We returned to the lower level with me concentrating on trying to get some video of the amazing view of the city out of the elevator on our way down. It really was getting late. You may have noticed but at this point we still had not really had much to eat after our lunch-time Tako-yaki extravaganza so we were determined to have at least a drink so we found their small cafe and I made my way to grab a seat while mother picked up the drinks. I was a table away from the window but it was nice anyway (the people beside us only left a few minutes before we did but we moved over anyway!).

Relaxing in the Cafe

A short visit to the glass floor area (very crowded and a bit scuffed but a great view straight down the side of the tower), then the gift shop and we were on our way back down to street level and the subway station for our return trip.

Don't Look Down!
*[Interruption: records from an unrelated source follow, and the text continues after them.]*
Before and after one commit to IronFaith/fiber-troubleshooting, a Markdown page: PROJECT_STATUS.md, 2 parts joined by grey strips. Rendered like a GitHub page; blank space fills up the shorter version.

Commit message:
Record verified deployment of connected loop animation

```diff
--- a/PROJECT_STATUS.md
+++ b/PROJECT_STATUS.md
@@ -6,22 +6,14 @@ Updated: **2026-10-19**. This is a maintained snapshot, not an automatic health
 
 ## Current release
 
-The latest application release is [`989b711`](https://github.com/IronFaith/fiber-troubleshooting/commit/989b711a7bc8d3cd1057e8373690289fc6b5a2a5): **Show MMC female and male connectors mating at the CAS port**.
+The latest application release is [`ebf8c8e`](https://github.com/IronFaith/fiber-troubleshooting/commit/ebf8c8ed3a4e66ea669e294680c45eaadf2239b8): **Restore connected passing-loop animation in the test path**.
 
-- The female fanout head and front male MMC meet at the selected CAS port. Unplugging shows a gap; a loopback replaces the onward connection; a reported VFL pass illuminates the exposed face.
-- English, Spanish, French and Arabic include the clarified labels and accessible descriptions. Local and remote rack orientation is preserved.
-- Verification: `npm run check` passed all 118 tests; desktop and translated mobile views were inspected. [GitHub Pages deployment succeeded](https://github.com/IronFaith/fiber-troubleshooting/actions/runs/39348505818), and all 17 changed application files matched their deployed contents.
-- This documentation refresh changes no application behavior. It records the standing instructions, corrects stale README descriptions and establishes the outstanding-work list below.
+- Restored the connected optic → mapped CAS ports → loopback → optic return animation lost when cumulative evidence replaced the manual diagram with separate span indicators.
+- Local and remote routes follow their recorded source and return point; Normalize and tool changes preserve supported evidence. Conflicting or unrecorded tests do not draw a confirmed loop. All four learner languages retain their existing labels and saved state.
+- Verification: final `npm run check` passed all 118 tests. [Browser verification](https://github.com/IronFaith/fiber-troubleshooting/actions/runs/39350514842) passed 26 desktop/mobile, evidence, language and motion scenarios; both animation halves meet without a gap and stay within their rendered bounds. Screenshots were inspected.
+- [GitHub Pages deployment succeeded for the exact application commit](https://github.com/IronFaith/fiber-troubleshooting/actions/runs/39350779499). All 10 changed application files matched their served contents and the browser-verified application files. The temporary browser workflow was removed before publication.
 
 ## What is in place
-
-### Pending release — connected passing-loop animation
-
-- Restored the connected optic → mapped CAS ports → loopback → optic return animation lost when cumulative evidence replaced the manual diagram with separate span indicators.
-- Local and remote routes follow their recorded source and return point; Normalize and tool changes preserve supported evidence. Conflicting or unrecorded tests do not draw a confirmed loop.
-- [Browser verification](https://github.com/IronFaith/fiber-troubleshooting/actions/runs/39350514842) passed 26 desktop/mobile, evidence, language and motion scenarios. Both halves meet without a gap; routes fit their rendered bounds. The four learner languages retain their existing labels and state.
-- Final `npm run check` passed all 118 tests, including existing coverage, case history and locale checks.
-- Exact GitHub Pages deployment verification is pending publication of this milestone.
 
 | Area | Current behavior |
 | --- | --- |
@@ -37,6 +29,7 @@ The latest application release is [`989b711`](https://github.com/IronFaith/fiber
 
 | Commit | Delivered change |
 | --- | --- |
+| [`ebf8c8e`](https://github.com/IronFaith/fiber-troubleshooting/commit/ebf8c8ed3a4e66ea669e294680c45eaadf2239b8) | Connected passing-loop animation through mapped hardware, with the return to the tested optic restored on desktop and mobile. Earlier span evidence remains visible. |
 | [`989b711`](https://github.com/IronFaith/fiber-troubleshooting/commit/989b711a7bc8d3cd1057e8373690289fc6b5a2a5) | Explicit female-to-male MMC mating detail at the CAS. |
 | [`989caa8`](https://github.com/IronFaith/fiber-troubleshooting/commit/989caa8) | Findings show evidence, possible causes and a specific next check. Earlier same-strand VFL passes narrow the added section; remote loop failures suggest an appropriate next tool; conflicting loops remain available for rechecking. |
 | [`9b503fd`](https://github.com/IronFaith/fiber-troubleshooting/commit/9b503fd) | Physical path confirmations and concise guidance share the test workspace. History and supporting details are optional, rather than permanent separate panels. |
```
We topped up our Suica cards (these really are making our visit easy) then boarded the subway. This is the first time we ever really used the subway. Previously we had only ever really used the JR Rail lines so it is a bit of a different experience - Far more local. It was getting late but we were determined to make the most out of our last day here so we took the subway to Suehirocho station to have a quick look into Akihabara. It seems we are not really destined to visit “Electric City” as in 2007 we had only visited for a few hours and this visit turned out to be about the same. The buildings here are not as high as you might think but they are certainly lit up even now at 9 o’clock at night. Signs in both English and Japanese festoon every surface of every building.
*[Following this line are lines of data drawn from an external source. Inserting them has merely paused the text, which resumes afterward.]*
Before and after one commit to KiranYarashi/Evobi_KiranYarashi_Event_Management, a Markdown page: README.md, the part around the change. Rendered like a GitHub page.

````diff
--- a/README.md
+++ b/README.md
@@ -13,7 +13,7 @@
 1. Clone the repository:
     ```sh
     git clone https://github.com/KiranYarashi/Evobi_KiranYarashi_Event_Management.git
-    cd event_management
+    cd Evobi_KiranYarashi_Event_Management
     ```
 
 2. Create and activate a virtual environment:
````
We were not really looking for anything here in Akihabara but on a bit of a pretense I went looking for some anime (Japanese animation) videos to see what was on offer. We first visited a small building that really reminded me a department store but with the departments all being electronics-related. So, one floor was cameras, another was laptops, another was televisions, and so on. The prices here were not any better than either of us have seen back home so the days of making a specific trip to come here to purchase them are long gone. We made our way up a small escalator to the floor with DVDs and found a large assortment of anime-related items such as dolls and models with the DVDs themselves along the far wall. Along the outer wall and one of the aisles were not videos themselves but posters describing videos that I am assuming you then picked up from somewhere else - I presume these are the porn-related ones as the standard videos were out in other aisles that you could simply pick up there and then. I did not see anything interesting so we made our way back to the street.
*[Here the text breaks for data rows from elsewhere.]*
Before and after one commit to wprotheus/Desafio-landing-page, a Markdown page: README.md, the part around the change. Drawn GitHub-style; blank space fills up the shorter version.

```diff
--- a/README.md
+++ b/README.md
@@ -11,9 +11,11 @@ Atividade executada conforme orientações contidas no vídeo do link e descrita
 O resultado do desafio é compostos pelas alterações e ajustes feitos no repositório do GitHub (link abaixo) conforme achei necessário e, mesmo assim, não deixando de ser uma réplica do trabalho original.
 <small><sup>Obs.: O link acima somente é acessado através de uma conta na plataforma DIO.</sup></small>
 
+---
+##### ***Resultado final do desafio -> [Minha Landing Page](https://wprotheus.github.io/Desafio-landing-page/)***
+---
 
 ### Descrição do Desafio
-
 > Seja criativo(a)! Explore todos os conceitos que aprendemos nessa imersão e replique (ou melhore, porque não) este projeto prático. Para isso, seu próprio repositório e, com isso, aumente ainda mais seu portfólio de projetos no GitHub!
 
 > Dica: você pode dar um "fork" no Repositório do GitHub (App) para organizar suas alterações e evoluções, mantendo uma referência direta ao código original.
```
The big mall beside the main Akihabara (JR Rail) station is one that we are familiar with - Yodobashi Akiba. We had visited this enormous place last time. Each floor is the size of most large stores in London and there are 7 floors selling all manner of home and electronic goods. I noticed a familiar name on the 7th floor - Tower Records. It was at Piccadilly Circus in London for many years. We made our way up the escalators again to explore. The large store was tucked away (!) at one end of the 7th floor (we almost did not spot it) so I spent some time wandering around having a look. I did not find what I was looking for (an audio CD of music from a show I enjoy) but I did find an interesting DVD that is a tour of the Ghibli Museum (that we visited yesterday). DVDs are not cheap here and this one was about 4,000 yen.

We had to have a visit to the coin-operated machines that we remembered from our previous visit where they had several hundred of them in an aisle with all manner of toys and things on offer at the twist of a handle. This time their collection has significantly diminished in size and not so interesting though there we noticed a line of people waiting for access to one particular empty machine that was in the process of being refilled - Must be something very interesting but we did not stop to have too much of a look.

Yodobashi Akiba

The 8th floor is where the restaurants can be found (yes, restaurants not simply a food court…full size restaurants) but we were very tired after what has turned into a very long and busy day.

It was getting onto 10 pm when we boarded the Yamanote line back to Hamamatsucho station.

>> Next: Day 5

For further details, please see: